Educational games * £25.99 each * Infogrames * 071-738 8199

Bring the wonderful world of Disney to the Amiga – and learn something in the process. Gary Lord investigates.

Mickey's 123's IT IS PARTY TIME at Mickey’s house, though when you first see the eponymous mose he is pushing up Zzzs in his armchair, so it is up to you to wake him up – which you can do by pressing a number on the keyboard. It is then up to you to help him organise his surprise party – although as everyone appears to know about it, it is not going to be much of a surprise to anyone. (Unless his parents are away...).
While organising the event you will not only have fun watching the cute little animations, but you will also learn how to count from one to nine. Quite why it does not go as far as 10 is a mystery.

This is a fairly simple program and there is plenty of counting to be done: when Mickey is making his various calls, a press of a number on the keyboard magics Mickey to a vehicle to drive. If you press ‘4’ there is a huge puff of smoke, and four wheels are counted out on screen, which make up the four-wheeled Mickey mobile.

The counting continues as Mickey goes to the toy factory to get gifts made for his guests. Each toy’s components has a number; press a number of the keyboard and the corresponding toy’s parts are selected. Other activities include visits to the post office, and to Goofy’s supermarket. The graphics will help keep children’s attention far longer than traditional learning books, but the program is no great leap forward and some of the animation is very stilted. The accompanying manuals are informative and have a special parent’s section with suggestions on how to utilise the programs to the full.
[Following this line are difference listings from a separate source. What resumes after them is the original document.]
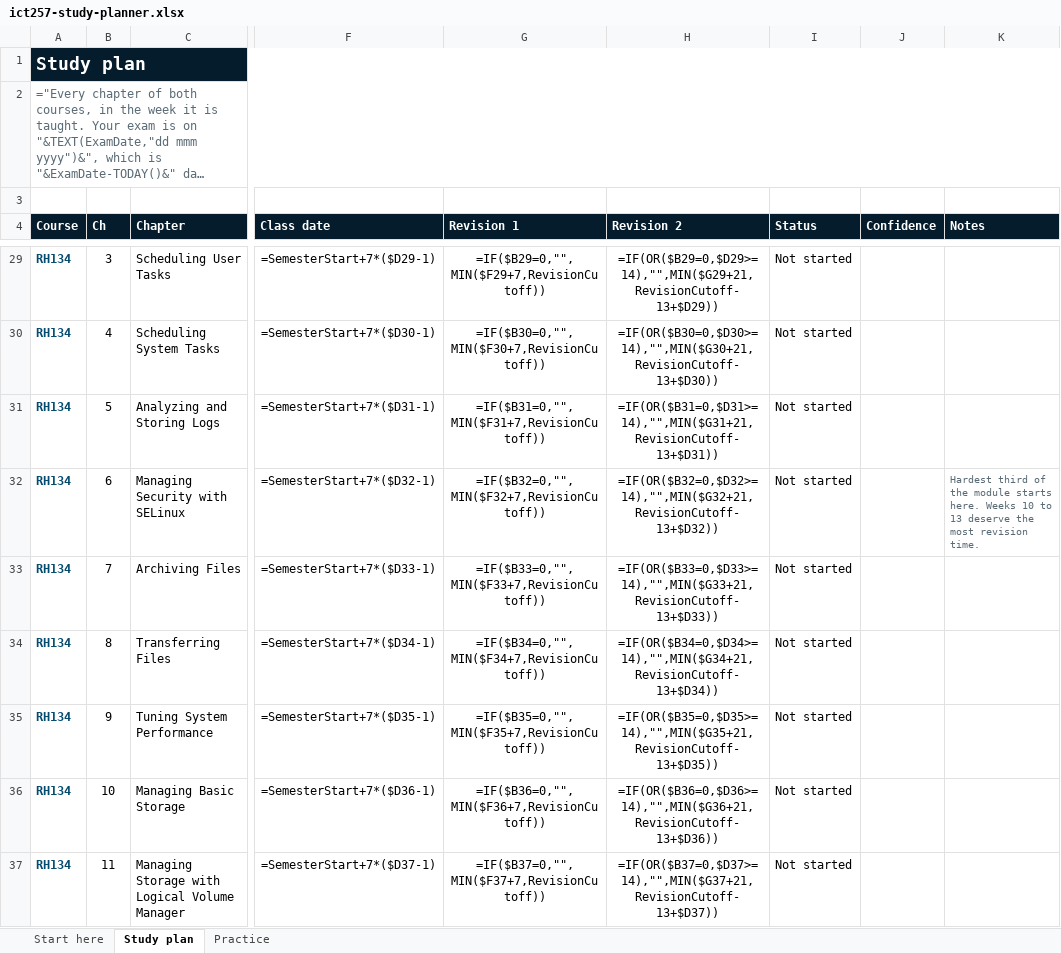
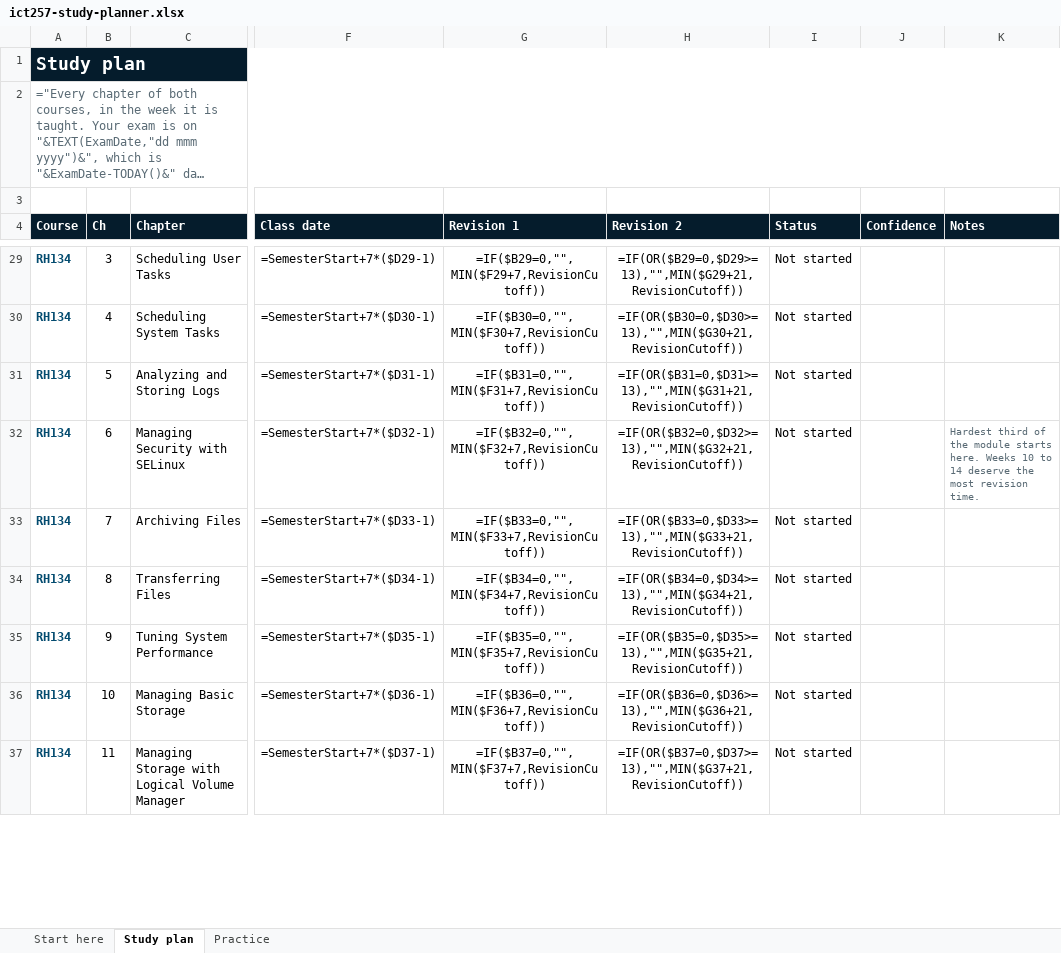
Before and after one commit to eugeneteo/ict257, an Excel workbook: planner/ict257-study-planner.xlsx, sheet Study plan, drawn as a sheet; only a part is shown, gaps mark what is left out; long unchanged cells end in …; values as stored, in another font and other column widths than the file's, no borders; formulas without a stored value are shown as written; conditional formats not drawn; the diff covers the shown part only; the diff names each change by its address in the sheet, - before the commit and + after, or states it on an @@ line.

```diff
--- a/planner/ict257-study-planner.xlsx (sheet Study plan)
+++ b/planner/ict257-study-planner.xlsx (sheet Study plan)
-H29 (Revision 2): =IF(OR($B29=0,$D29>=14),"",MIN($G29+21,RevisionCutoff-13+$D29))
+H29 (Revision 2): =IF(OR($B29=0,$D29>=13),"",MIN($G29+21,RevisionCutoff))
-H30 (Revision 2): =IF(OR($B30=0,$D30>=14),"",MIN($G30+21,RevisionCutoff-13+$D30))
+H30 (Revision 2): =IF(OR($B30=0,$D30>=13),"",MIN($G30+21,RevisionCutoff))
-H31 (Revision 2): =IF(OR($B31=0,$D31>=14),"",MIN($G31+21,RevisionCutoff-13+$D31))
+H31 (Revision 2): =IF(OR($B31=0,$D31>=13),"",MIN($G31+21,RevisionCutoff))
-H32 (Revision 2): =IF(OR($B32=0,$D32>=14),"",MIN($G32+21,RevisionCutoff-13+$D32))
+H32 (Revision 2): =IF(OR($B32=0,$D32>=13),"",MIN($G32+21,RevisionCutoff))
-K32 (Notes): …10 to 13 deserve the…
+K32 (Notes): …10 to 14 deserve the…
-H33 (Revision 2): =IF(OR($B33=0,$D33>=14),"",MIN($G33+21,RevisionCutoff-13+$D33))
+H33 (Revision 2): =IF(OR($B33=0,$D33>=13),"",MIN($G33+21,RevisionCutoff))
-H34 (Revision 2): =IF(OR($B34=0,$D34>=14),"",MIN($G34+21,RevisionCutoff-13+$D34))
+H34 (Revision 2): =IF(OR($B34=0,$D34>=13),"",MIN($G34+21,RevisionCutoff))
-H35 (Revision 2): =IF(OR($B35=0,$D35>=14),"",MIN($G35+21,RevisionCutoff-13+$D35))
+H35 (Revision 2): =IF(OR($B35=0,$D35>=13),"",MIN($G35+21,RevisionCutoff))
-H36 (Revision 2): =IF(OR($B36=0,$D36>=14),"",MIN($G36+21,RevisionCutoff-13+$D36))
+H36 (Revision 2): =IF(OR($B36=0,$D36>=13),"",MIN($G36+21,RevisionCutoff))
-H37 (Revision 2): =IF(OR($B37=0,$D37>=14),"",MIN($G37+21,RevisionCutoff-13+$D37))
+H37 (Revision 2): =IF(OR($B37=0,$D37>=13),"",MIN($G37+21,RevisionCutoff))
```
Also changed, not shown: 41 edited cells elsewhere in this sheet, sheet Start here, 8 other files.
Verdict: 71%

Amiga Format, Issue 48, July 1993, p.132


Mickey's 123's logo

INFOGRAMES £25.99 TEL: 071 738 8199

Tony Dillon remembers with some fondness his days as a member of the Mickey Mouse Club. M-I-C, K-E-Y, M-O-U-S-E!

Mickey's 123's There's a lot more to numbers than two plus two, and this is something most educational packages tend to miss out. Sure, there are more than enough edutainment products dedicated to helping your children to count from one to a hundred and handle all sorts of operations on the figures between but that's all. Mickey's 123's - subtitled The Big Surprise Party - takes basic numbers (0 to 9) and uses them as part of a semi-planning, semi-recognition operation.

The game tells of Mickey's plans to throw a surprise party for a random character. What you have to do is go to the toy factory. create a present for the intended surprise, invite your guests and then buy the food and decorations. Travel around Mickey's small town is via the numeric keypad, with each destination numbered.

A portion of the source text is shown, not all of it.